¶16 Under 85 O.S. 1971 § 22 (3), total deafness is a scheduled injury, for which permanent partial disability may be awarded as for loss of any scheduled member. For total loss of hearing in both ears, 200 weeks may be awarded, whereas total deafness in one ear is compensated by 100 weeks. Decisions construing this provision of subdivision 3 long have recognized that loss of hearing in both ears due to accidental injury may be compensated by percentage allowance of total deafness. Indian Territory Illuminating Oil Co. v. Williams, 157 Okl. 80, 10 P.2d 1093; Indian Territory Illuminating Oil Co. v. Welch, 156 Okl. 243, 10 P.2d 678; [565 P.2d 35] Wickham Packing Company v. Morgan, Okl., 411 P.2d 538.

¶17 Claimant's medical evidence, summarized above, found percentage loss of hearing for each ear, and evaluated overall hearing loss of 9 percent.
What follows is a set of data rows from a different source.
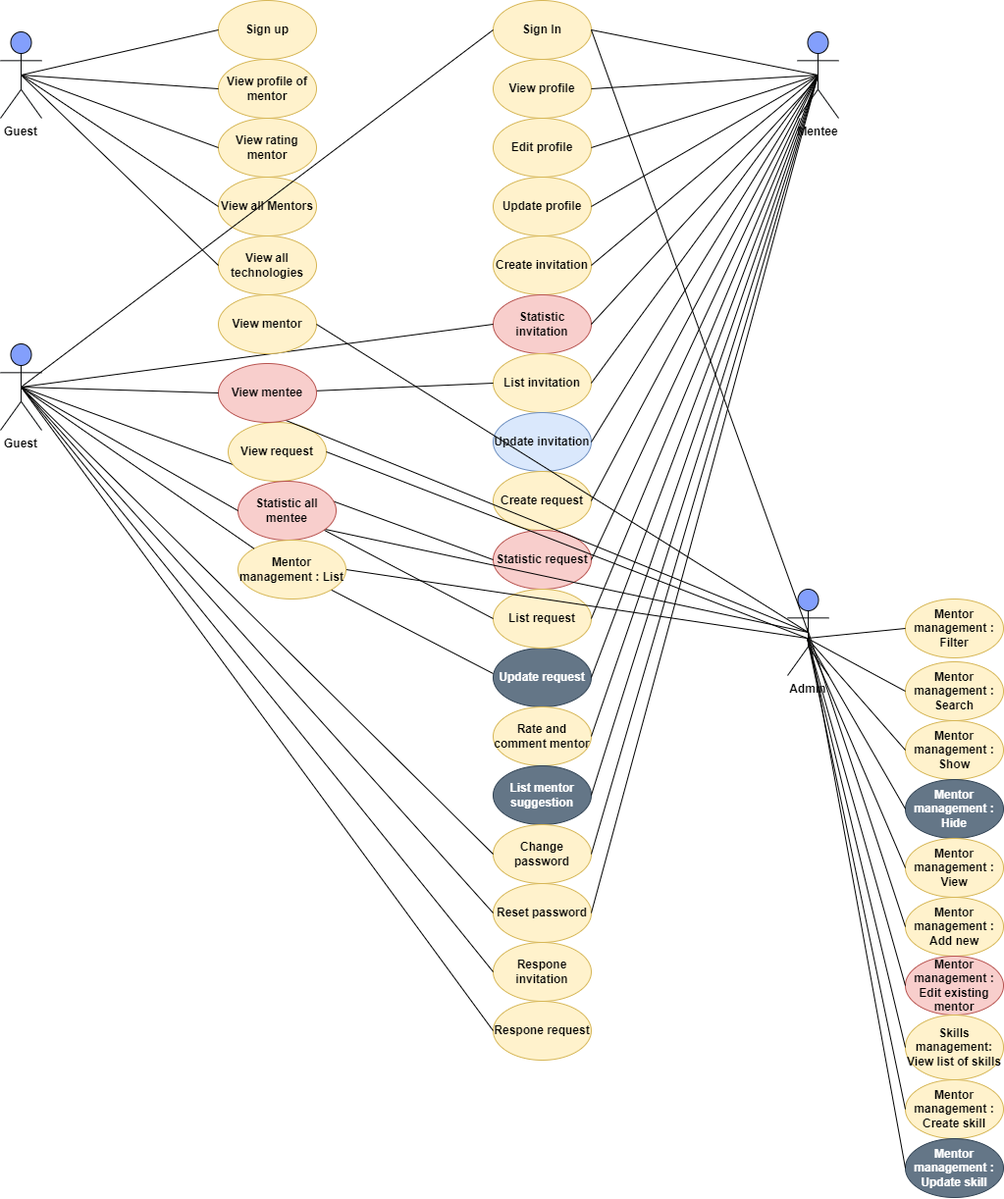
Before: SWP391_UML.drawio.png, a diagram exported from draw.io (dungdt23/SWP391_Document). Source tidied: cells renumbered, new cells last; positions are measured from the earlier drawing's top-left corner, leaving out a move shared by most shapes.
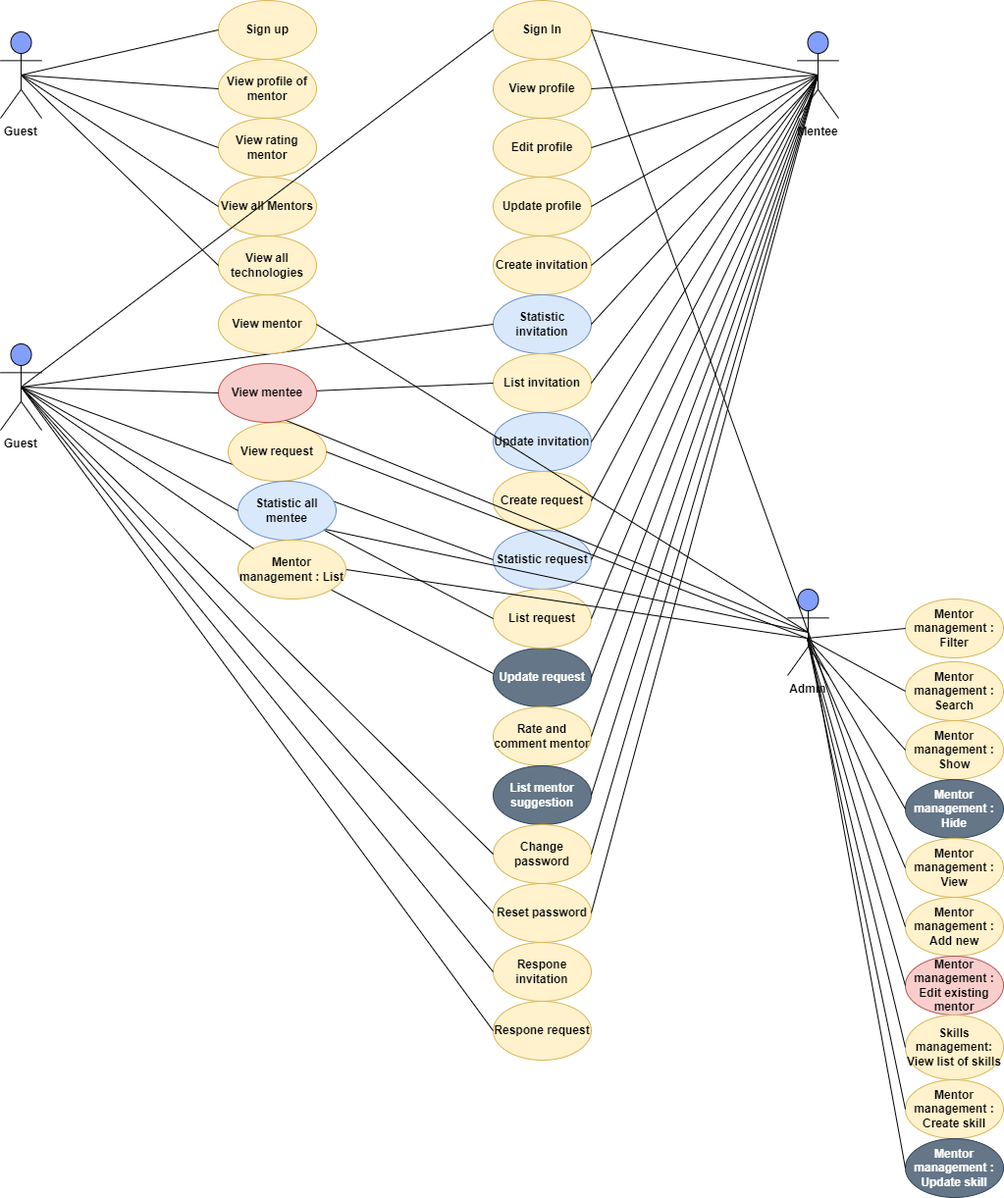
Later version of the same file.

The edit, as a diff of the source:
```diff
@@ -68,7 +68,7 @@
     <mxCell id="23" style="endArrow=none;html=1;rounded=0;exitX=1;exitY=0.5;exitDx=0;exitDy=0;entryX=0.5;entryY=0.5;entryDx=0;entryDy=0;entryPerimeter=0;" parent="1" edge="1" source="16" target="13">
       <mxGeometry relative="1" as="geometry" />
     </mxCell>
-    <mxCell id="24" value="Statistic invitation" style="ellipse;whiteSpace=wrap;html=1;fillColor=#f8cecc;strokeColor=#b85450;fontStyle=1;" parent="1" vertex="1">
+    <mxCell id="24" value="Statistic invitation" style="ellipse;whiteSpace=wrap;html=1;fillColor=#dae8fc;strokeColor=#6c8ebf;fontStyle=1;" parent="1" vertex="1">
       <mxGeometry x="502" y="300" width="100" height="60" as="geometry" />
     </mxCell>
     <mxCell id="25" value="List invitation" style="ellipse;whiteSpace=wrap;html=1;fillColor=#fff2cc;strokeColor=#d6b656;fontStyle=1;" parent="1" vertex="1">
@@ -80,7 +80,7 @@
     <mxCell id="27" value="Create request" style="ellipse;whiteSpace=wrap;html=1;fillColor=#fff2cc;strokeColor=#d6b656;fontStyle=1;" parent="1" vertex="1">
       <mxGeometry x="502" y="480" width="100" height="60" as="geometry" />
     </mxCell>
-    <mxCell id="28" value="Statistic request" style="ellipse;whiteSpace=wrap;html=1;fillColor=#f8cecc;strokeColor=#b85450;fontStyle=1;" parent="1" vertex="1">
+    <mxCell id="28" value="Statistic request" style="ellipse;whiteSpace=wrap;html=1;fillColor=#dae8fc;strokeColor=#6c8ebf;fontStyle=1;" parent="1" vertex="1">
       <mxGeometry x="502" y="540" width="100" height="60" as="geometry" />
     </mxCell>
     <mxCell id="29" value="Update request&lt;span style=&quot;color: rgba(0, 0, 0, 0); font-family: monospace; font-size: 0px; font-weight: 400; text-align: start;&quot;&gt;%3CmxGraphModel%3E%3Croot%3E%3CmxCell%20id%3D%220%22%2F%3E%3CmxCell%20id%3D%221%22%20parent%3D%220%22%2F%3E%3CmxCell%20id%3D%222%22%20value%3D%22Update%20invitation%22%20style%3D%22ellipse%3BwhiteSpace%3Dwrap%3Bhtml%3D1%3BfillColor%3D%23fff2cc%3BstrokeColor%3D%23d6b656%3BfontStyle%3D1%22%20vertex%3D%221%22%20parent%3D%221%22%3E%3CmxGeometry%20x%3D%22460%22%20y%3D%22420%22%20width%3D%22100%22%20height%3D%2260%22%20as%3D%22geometry%22%2F%3E%3C%2FmxCell%3E%3C%2Froot%3E%3C%2FmxGraphModel%3E&lt;/span&gt;" style="ellipse;whiteSpace=wrap;html=1;fillColor=#647687;strokeColor=#314354;fontStyle=1;fontColor=#ffffff;" parent="1" vertex="1">
@@ -293,7 +293,7 @@
     <mxCell id="89" style="endArrow=none;html=1;rounded=0;exitX=0.5;exitY=0.5;exitDx=0;exitDy=0;entryX=0;entryY=0.5;entryDx=0;entryDy=0;exitPerimeter=0;" parent="1" edge="1" source="46" target="88">
       <mxGeometry relative="1" as="geometry" />
     </mxCell>
-    <mxCell id="90" value="Statistic all mentee" style="ellipse;whiteSpace=wrap;html=1;fillColor=#f8cecc;strokeColor=#b85450;fontStyle=1;" parent="1" vertex="1">
+    <mxCell id="90" value="Statistic all mentee" style="ellipse;whiteSpace=wrap;html=1;fillColor=#dae8fc;strokeColor=#6c8ebf;fontStyle=1;" parent="1" vertex="1">
       <mxGeometry x="242" y="490" width="100" height="60" as="geometry" />
     </mxCell>
     <mxCell id="91" style="endArrow=none;html=1;rounded=0;exitX=0.5;exitY=0.5;exitDx=0;exitDy=0;entryX=0;entryY=0.5;entryDx=0;entryDy=0;exitPerimeter=0;" parent="1" edge="1" source="46" target="90">
```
The trial court's order accepted medical evidence as to degree of loss in each ear, but apparently sought to treat each as a separate injury. Then, by combination of percentage loss into a total figure of 19% permanent partial disability was compensated upon basis of 100 weeks. Unless so construed, the order is too indefinite and uncertain for judicial interpretation. Malson v. Oklahoma City Tent & Awning Company, Okl., 382 P.2d 14; Gleason v. State Industrial Court, Okl., 413 P.2d 536, and cases cited. This construction, however, clearly discloses error which inheres in the award from trial court failure to calculate the award upon a basis of permanent partial disability resulting from medically determined percentage of total deafness as provided by § 22(3), supra. The claimant's medical evidence showed loss of hearing in both ears, when combined resulted in 9% overall hearing disability. Loss of hearing in both ears is compensable on the basis of 200 weeks compensation.

¶18 Findings and conclusions in the order reviewed are too indefinite and uncertain for judicial interpretation. The order awarding compensation is vacated, insofar as concerns calculation of temporary total benefits and determination of extent of permanent partial disability, and the cause remanded for further proceedings consistent with the views herein expressed.


¶20 All the Justices concur.


Some case metadata and case summaries were written with the help of AI, which can produce inaccuracies. You should read the full case before relying on it for legal research purposes.

This site is protected by reCAPTCHA and the Google Privacy Policy and Terms of Service apply.